EXTRACTED MATERIAL:

┄┄┄┄┄┄┄┄┄┄┄┄┄┄┄┄┄┄┄┄

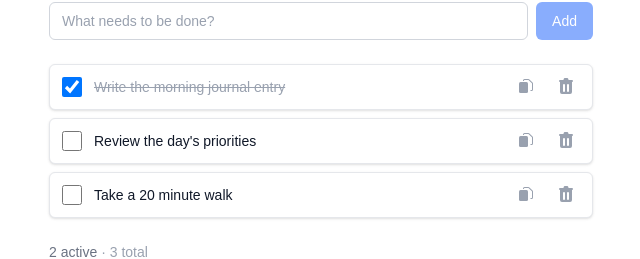
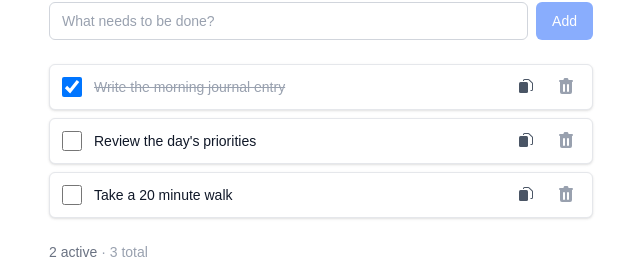
Before and after one commit to illegalcall/todo-app, a Next.js app: page / in a window 1280 px wide. Shown: the part 122-381 px from the top of the page, without its empty margins (319-959 px from the left). Built offline with nearby package versions, Linux system fonts and the light colour scheme.

Commit message:
fix: bump Duplicate icon contrast to meet WCAG non-text 3:1

```diff
--- a/components/TodoItem.tsx
+++ b/components/TodoItem.tsx
@@ -41,7 +41,7 @@ export default function TodoItem({
         type="button"
         onClick={() => onDuplicate(todo.id)}
         aria-label={`Duplicate "${todo.title}"`}
-        className="shrink-0 rounded p-1 text-gray-400 transition-colors hover:text-blue-600 focus:outline-none focus:ring-2 focus:ring-blue-500 dark:hover:text-blue-400"
+        className="shrink-0 rounded p-1 text-gray-600 transition-colors hover:text-blue-600 focus:outline-none focus:ring-2 focus:ring-blue-500 dark:text-gray-300 dark:hover:text-blue-400"
       >
         <svg
           xmlns="http://www.w3.org/2000/svg"
```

┄┄┄┄┄┄┄┄┄┄┄┄┄┄┄┄┄┄┄┄

TASK ITEM: Leaving the pictures out, set down all of the data again exactly.

YOUR RESPONSE:
Before and after one commit to illegalcall/todo-app, a Next.js app: page / in a window 1280 px wide. Shown: the part 122-381 px from the top of the page, without its empty margins (319-959 px from the left). Built offline with nearby package versions, Linux system fonts and the light colour scheme.

Commit message:
fix: bump Duplicate icon contrast to meet WCAG non-text 3:1

```diff
--- a/components/TodoItem.tsx
+++ b/components/TodoItem.tsx
@@ -41,7 +41,7 @@ export default function TodoItem({
         type="button"
         onClick={() => onDuplicate(todo.id)}
         aria-label={`Duplicate "${todo.title}"`}
-        className="shrink-0 rounded p-1 text-gray-400 transition-colors hover:text-blue-600 focus:outline-none focus:ring-2 focus:ring-blue-500 dark:hover:text-blue-400"
+        className="shrink-0 rounded p-1 text-gray-600 transition-colors hover:text-blue-600 focus:outline-none focus:ring-2 focus:ring-blue-500 dark:text-gray-300 dark:hover:text-blue-400"
       >
         <svg
           xmlns="http://www.w3.org/2000/svg"
```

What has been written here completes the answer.